Purchasing your own equipment
by David Nichols
I am proud to announce that I am continuing to improve! Last week was a big week , a major milestone has been reached, I was able to attend all of my appointments without using, bringing my Walker. OAS has played a role contributing in my progress. They have allowed me to safely continue to participate in the outdoor activities that bring me joy, it has been critical to my mindset. For this I am incredibly grateful.
I have said before, the feel I’m in a self fulfilling loop of progress. I have committed to myself to work hard during my recovery if I see progress. I have worked hard and seen some progress, so I keep working hard and further improve, and so it continues, and the loop is formed! Neuroplasticity is real! I don’t think it just happens, but you can work for it. It’s incredible.
I realize I have not done this alone. I have many great people around me, first and foremost I would like to thank my parents. For supporting me through my recovery process. Since October 15, 2017. It’s been over five years since my fall. I’m super lucky to have them.
I still have a long way to ahead of me. I am nowhere near recovered But I am ready to look more at work, The net my next therapy appointment.
Alternatively, A lower cost option is training wheels. This is not the best for long rides, or mountain biking, but significantly cheaper to buy a regular bike then an adaptive trike or quad.
Grant funding possibilities
Buying adaptive equipment is very expensive. In a large part this is a problem with supply and demand. Unfortunately, there is not much demand for adaptive equipment. Therefore, there aren’t many manufactures, so their order size for parts is small, so the price to consumers are higher. Here are a few organizations who fund grant to help support you in your quest for a new bike!
Everybody helps out a little, a lot gets done
SCI (Spinal Cord Injury) Only:
Everyone improves with repetition. It is important to have your own gear. You have more chances to use it. More time to get comfortable with it. This is not a complete list of adaptive bicycles, rather the brands I’m familiar with (I’m no expert).
Bowhead -A fellow athlete and the owner of a bowhead claims, “no other bike on the market can compete.”
Catrike – American made, well known in the industry.
Freedom Ryder –Hand cycles for Road biking, Made in Oregon!
Greenspeed- From Australia, this manufacturer has been producing trikes for a long time.
Hase – Well thought of.
Ice – From England, I think these bikes are phenomenal!
Lasher – Rugged cycle
ReActive Adaptations – Creator is paralyzed. Made by a paralyzed athlete, for a paralyzed athlete.

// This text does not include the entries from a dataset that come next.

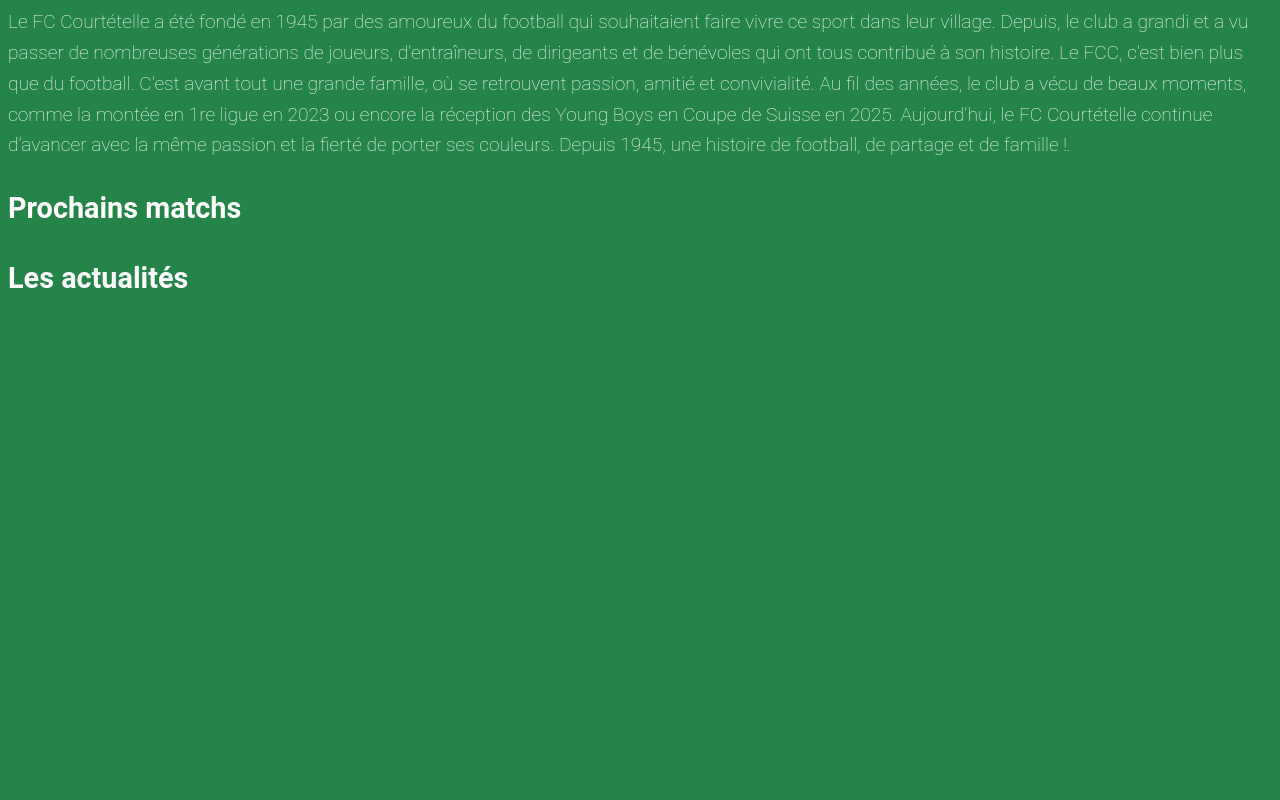
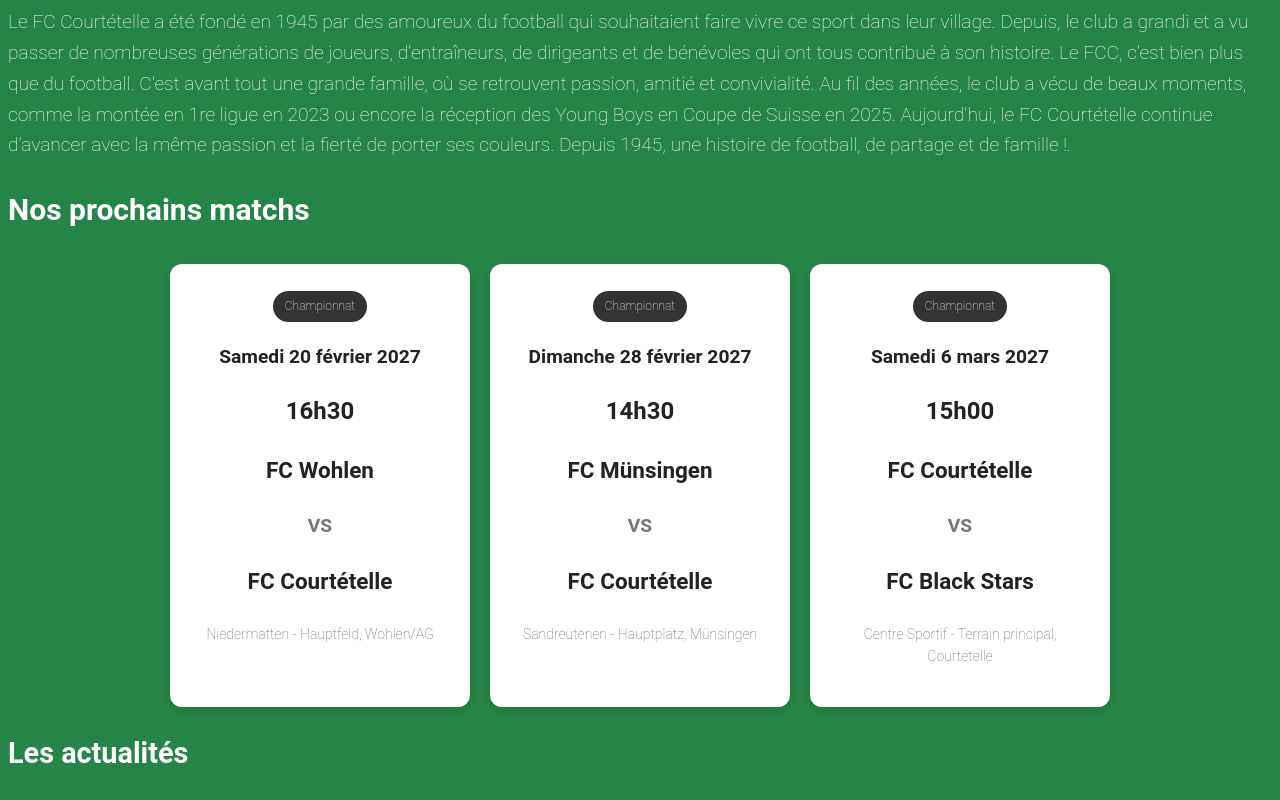
Before and after one commit to Bastien-Jeannerat/c113-projet-jeannerat-bastien, a plain HTML site: page index.html in a window 1280 px wide. Shown: the part 420-1220 px from the top of the page. Before the commit the page ends 800 px from the top, so only its background shows below. Drawn offline with Linux system fonts and the light colour scheme; a web font is replaced by a local one.

Commit message:
Ajout des 3 prochains matchs

```diff
--- a/index.html
+++ b/index.html
@@ -34,8 +34,42 @@
             Depuis 1945, une histoire de football, de partage et de famille !.</p>
     </section>
 
-    <section>
-        <h2>Prochains matchs</h2>
+    <section class="prochains-matchs">
+        <h2>Nos prochains matchs</h2>
+
+            <div class="matchs-container">
+
+                <article class="carte-match">
+                    <span class="competition">Championnat</span>
+                    <p class="date">Samedi 20 février 2027</p>
+                    <p class="heure">16h30</p>
+                    <h3>FC Wohlen</h3>
+                    <p class="vs">VS</p>
+                    <h3>FC Courtételle</h3>
+                    <p class="lieu">Niedermatten - Hauptfeld, Wohlen/AG</p>
+                </article>
+
+                <article class="carte-match">
+                    <span class="competition">Championnat</span>
+                    <p class="date">Dimanche 28 février 2027</p>
+                    <p class="heure">14h30</p>
+                    <h3>FC Münsingen</h3>
+                    <p class="vs">VS</p>
+                    <h3>FC Courtételle</h3>
+                    <p class="lieu">Sandreutenen - Hauptplatz, Münsingen</p>
+                </article>
+
+                <article class="carte-match">
+                    <span class="competition">Championnat</span>
+                    <p class="date">Samedi 6 mars 2027</p>
+                    <p class="heure">15h00</p>
+                    <h3>FC Courtételle</h3>
+                    <p class="vs">VS</p>
+                    <h3>FC Black Stars</h3>
+                    <p class="lieu">Centre Sportif - Terrain principal, Courtételle</p>
+                </article>
+
+            </div>
 
     </section>
 
--- a/style.css
+++ b/style.css
@@ -77,3 +77,67 @@ footer {
     margin: 0 auto;
     padding: 1rem 1.5rem;
 }
+
+
+
+
+
+.prochains-matchs h2 {
+    font-size: 30px;
+    margin-bottom: 30px;
+}
+
+.matchs-container {
+    display: flex;
+    justify-content: center;
+    gap: 20px;
+    flex-wrap: wrap;
+}
+
+.carte-match {
+    background-color: var(--texte);
+    color: #222222;
+    width: 260px;
+    padding: 25px 20px;
+    border-radius: 12px;
+    box-shadow: 0 4px 12px rgba(0, 0, 0, 0.12);
+    text-align: center;
+}
+
+.competition {
+    display: inline-block;
+    background-color: #333333;
+    color: white;
+    padding: 6px 12px;
+    border-radius: 20px;
+    font-size: 12px;
+}
+
+.date {
+    margin-top: 20px;
+    font-weight: bold;
+}
+
+.heure {
+    font-size: 24px;
+    font-weight: bold;
+    margin: 10px 0 20px;
+}
+
+.match-card h3 {
+    font-size: 19px;
+    margin: 8px 0;
+}
+
+.vs {
+    display: block;
+    color: #777777;
+    font-weight: bold;
+    margin: 10px 0;
+}
+
+.lieu {
+    margin-top: 20px;
+    font-size: 14px;
+    color: #666666;
+}
```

Terratrike – Mass produced, and relatively affordable.
Bike-on – is an online adaptive bike retailer with low prices and customer service support to help you choose the right bike.